International Land Measurement Standards (ILMS)

Part 5 Key definitions

For the purpose of these standards the following terms are defined.

Boundary: A boundary is a line that marks the limits of an area. Boundaries can be physical and legal, and take many forms. This includes straight or curvilinear surfaces between known coordinated points, or physical boundaries based on physical features.

Building: An independent structure forming part of a property (see IPMS).

FAO VGGT: Food and Agricultural Organisation of the United Nations Voluntary Guidelines.

Fit for Purpose: The Fit-For-Purpose concept involves applying the spatial, legal and institutional methodologies that are most adequate and available for the purpose of providing secure tenure for that specific land parcel by addressing the current constraints. This allows for incremental improvement over time.

LADM: Land Administration Domain Model.

Land: A defined spatial area of the planet that can be uniquely identified in two or three dimensions by boundaries. Land includes all natural features and buildings, improvements and structures of aesthetic value in, on, under or over the land.

Land Information System (LIS): A tool for legal, administrative and economic decision making, and an aid for planning and development which is often described as consisting s of a database(s) containing spatially referenced land related data for a defined area and of procedures and techniques for the systematic collection, updating, processing and distribution of that data When we use the term LIS in an ILMS context, we are using it in a more abstract sense to make it universally applicable rather than limiting the definition to that of a particular implementation in a specific jurisdiction. LIS often comprises multiple systems and databases held by a number of organisations at the federal, regional and municipal level. Therefore, the reader may find it helpful to think of LIS as a system of systems rather than a single unified system.

Land Use: The formal designation by a governing authority of the use to which land may be put (e.g. designation of industrial, residential, commercial, retail, recreational and other uses under the master plan.)

Land use can also be used to signify an existing land use separate from its formal designation.

Land Valuation: An opinion of the value of a land asset or liability on a stated basis, at a specified date. Unless limitations are agreed in the terms of engagement this will be provided after an inspection, and any further investigations and enquiries that are appropriate, having regard to the nature of the asset and the purpose of the valuation.

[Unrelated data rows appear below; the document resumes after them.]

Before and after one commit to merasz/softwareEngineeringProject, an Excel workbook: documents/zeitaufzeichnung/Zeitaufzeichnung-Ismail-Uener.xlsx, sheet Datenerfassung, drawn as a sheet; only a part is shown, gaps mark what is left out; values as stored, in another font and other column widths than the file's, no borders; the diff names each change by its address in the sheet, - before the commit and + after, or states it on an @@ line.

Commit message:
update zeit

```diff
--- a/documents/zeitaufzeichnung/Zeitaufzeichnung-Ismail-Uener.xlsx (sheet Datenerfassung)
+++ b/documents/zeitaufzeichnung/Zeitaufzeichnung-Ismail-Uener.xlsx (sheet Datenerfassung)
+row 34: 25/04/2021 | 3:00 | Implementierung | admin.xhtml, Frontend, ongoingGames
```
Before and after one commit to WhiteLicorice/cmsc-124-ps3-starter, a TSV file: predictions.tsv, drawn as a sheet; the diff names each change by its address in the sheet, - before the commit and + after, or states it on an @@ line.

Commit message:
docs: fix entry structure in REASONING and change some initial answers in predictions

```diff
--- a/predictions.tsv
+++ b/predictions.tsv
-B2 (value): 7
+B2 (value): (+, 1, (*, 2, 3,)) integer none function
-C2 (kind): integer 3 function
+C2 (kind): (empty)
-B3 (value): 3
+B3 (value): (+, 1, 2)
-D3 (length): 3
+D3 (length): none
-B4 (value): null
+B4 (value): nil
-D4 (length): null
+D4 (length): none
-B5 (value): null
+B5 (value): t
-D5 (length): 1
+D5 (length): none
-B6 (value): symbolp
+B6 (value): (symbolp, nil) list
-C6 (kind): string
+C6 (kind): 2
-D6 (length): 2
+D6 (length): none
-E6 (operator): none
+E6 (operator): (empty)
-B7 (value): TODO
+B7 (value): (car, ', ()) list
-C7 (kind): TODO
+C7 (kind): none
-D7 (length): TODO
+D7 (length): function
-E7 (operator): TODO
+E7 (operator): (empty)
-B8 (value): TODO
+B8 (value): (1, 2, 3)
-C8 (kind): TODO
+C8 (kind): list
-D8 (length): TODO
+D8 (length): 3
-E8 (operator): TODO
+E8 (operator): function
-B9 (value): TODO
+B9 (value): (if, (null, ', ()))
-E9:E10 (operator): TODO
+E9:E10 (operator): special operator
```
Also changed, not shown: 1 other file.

Legal Boundary: An intangible or invisible surface dividing one person's property from that of another. It is an exact line having no thickness or width. In fixed boundary systems, the coordinates of the boundary points are precisely established, often monumented on the ground and have precedence in law. Usually boundary surveys can only be carried out by licensed or publicly appointed surveyors who represent the state and may have quasi-judicial authority. In general boundary systems, the boundary is rarely identified with any precision either on the ground or in conveyances or transfers. It is not explicitly shown on topographic survey mapping, although in practice many topographic features are coincident with legal boundaries. Ultimately the exact position of a boundary, if disputed, can be determined only by the relevant courts in their jurisdiction.

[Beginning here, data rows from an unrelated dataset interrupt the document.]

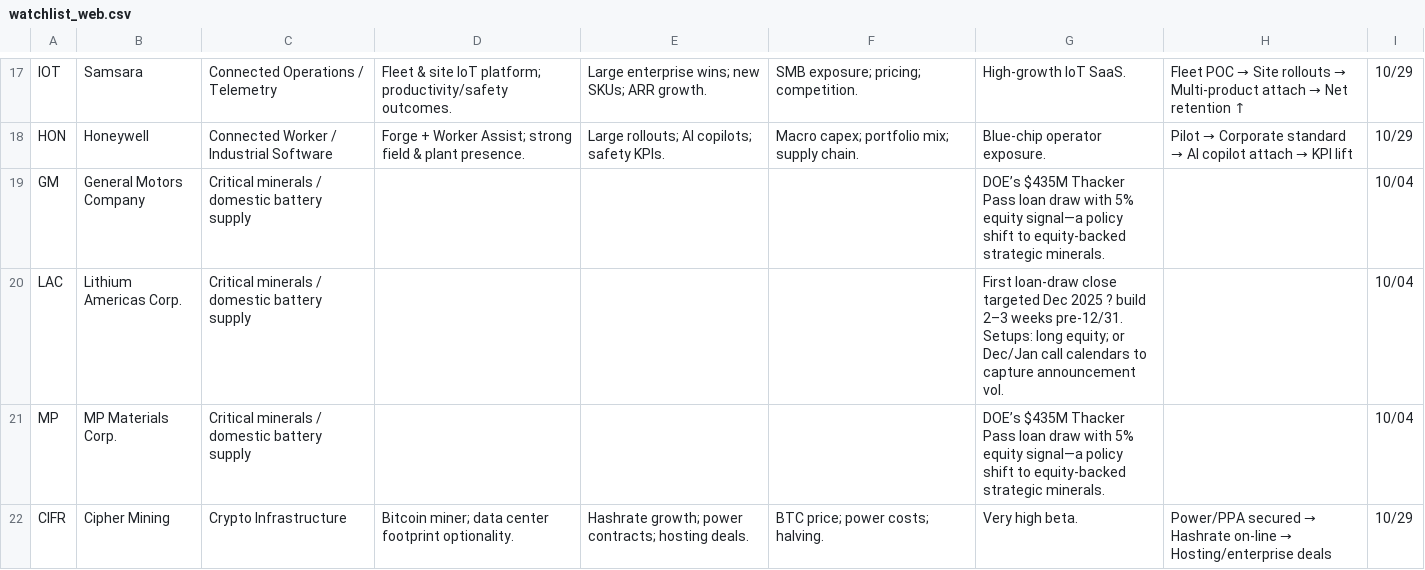
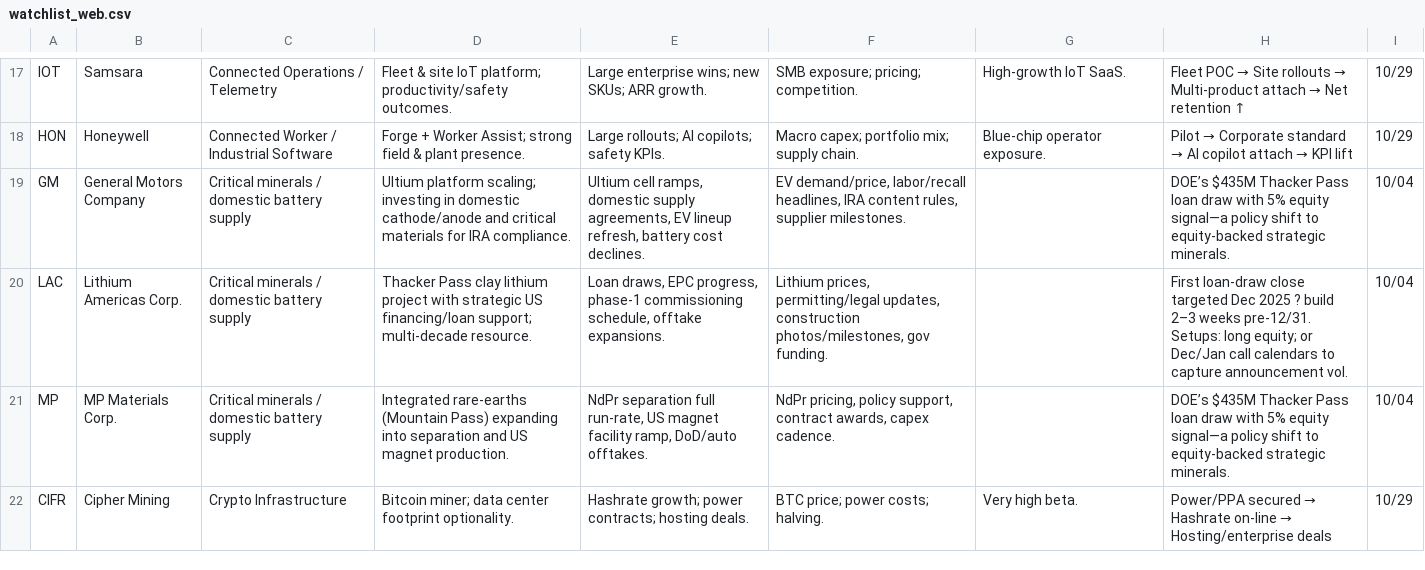
Before and after one commit to MyKeyzs/watchlist-themes, a CSV file: public/watchlist_web.csv, drawn as a sheet; only a part is shown, gaps mark what is left out; the diff covers the shown part only; the diff names each change by its address in the sheet, - before the commit and + after, or states it on an @@ line.

```diff
--- a/public/watchlist_web.csv
+++ b/public/watchlist_web.csv
-D19: (empty)
+D19: Ultium platform scaling; investing in domestic cathode/anode and critical materials for IRA compliance.
-E19: (empty)
+E19: Ultium cell ramps, domestic supply agreements, EV lineup refresh, battery cost declines.
-F19: (empty)
+F19: EV demand/price, labor/recall headlines, IRA content rules, supplier milestones.
-G19: DOE’s $435M Thacker Pass loan draw with 5% equity signal—a policy shift to equity-backed strategic minerals.
+G19: (empty)
-H19: (empty)
+H19: DOE’s $435M Thacker Pass loan draw with 5% equity signal—a policy shift to equity-backed strategic minerals.
-D20: (empty)
+D20: Thacker Pass clay lithium project with strategic US financing/loan support; multi‑decade resource.
-E20: (empty)
+E20: Loan draws, EPC progress, phase‑1 commissioning schedule, offtake expansions.
-F20: (empty)
+F20: Lithium prices, permitting/legal updates, construction photos/milestones, gov funding.
-G20: First loan-draw close targeted Dec 2025 ? build 2–3 weeks pre-12/31. Setups: long equity; or Dec/Jan call calendars to capture announcement vol.
+G20: (empty)
-H20: (empty)
+H20: First loan-draw close targeted Dec 2025 ? build 2–3 weeks pre-12/31. Setups: long equity; or Dec/Jan call calendars to capture announcement vol.
-D21: (empty)
+D21: Integrated rare‑earths (Mountain Pass) expanding into separation and US magnet production.
-E21: (empty)
+E21: NdPr separation full run‑rate, US magnet facility ramp, DoD/auto offtakes.
-F21: (empty)
+F21: NdPr pricing, policy support, contract awards, capex cadence.
-G21: DOE’s $435M Thacker Pass loan draw with 5% equity signal—a policy shift to equity-backed strategic minerals.
+G21: (empty)
-H21: (empty)
+H21: DOE’s $435M Thacker Pass loan draw with 5% equity signal—a policy shift to equity-backed strategic minerals.
```
Also changed, not shown: 95 edited cells elsewhere in this file, 3 other files.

Land Parcel: A portion of land variably described as a 'land parcel', 'immovable property', or 'real estate', etc., which becomes a 'land asset' when it is linked, through recognised ownership, right or interest of people and legal entities in that land. In describing the land parcel, efforts should be made to determine the extent to which the 'skies above and the soil below' are included or excluded in that land parcel, as property law changes from country to country.

Land Tenure: The rules and arrangements connected with owning specified interests in the land. This can be defined as the relationship, whether legally or customarily defined, among people, as individuals or groups, with respect to land and associated natural resources (water, trees, minerals, wildlife, etc.). Rules of tenure define how property rights in land are to be allocated within societies. Land tenure systems determine who can use what resources for how long, and under what conditions.

Physical Boundary: A physical feature that we can see such as a fence, wall or a hedge, which may, coincidentally, also follow the line of a legal boundary. The legal boundary may run within the physical boundary structure, but it might just as easily run along one particular side of the structure, or include all or any part of an adjoining roadway or stream. Living boundary structures, such as hedges, can be prone to a certain degree of movement. For example, if a hedge is left untended it might take root where it touches the ground and become very wide, making its original line hard to discern. So even if it is clear that the legal boundary ran along the hedge, identifying this boundary on the ground may become very difficult.

Public Legal Restrictions: A number of restrictions on land are a result of actions by government units. Many restrictions, however, are created by land developers. Such devices take several forms and can be either positive or negative in nature. They include defeasible fees, easements, equitable servitudes, and restrictive covenants.

Services: Services include all infrastructural services necessary to ensure the functional performance of the land as described. In urban areas this includes access to metalled roads, piped water, piped sewerage, electricity and telecommunications. In rural areas this will include access to metalled roads, access to water, electricity and sewage treatment facilities.

Site/Land Area: The total spatial area of land contained within the boundaries of a site or parcel of land. It is the area measured within defined boundaries, denominated in metric or imperial measurements. The accuracy of area measurements is dependent on the level of accuracy of the survey on which they are based and the purpose for which they are carried out.

STDM: Social Tenure Domain Model.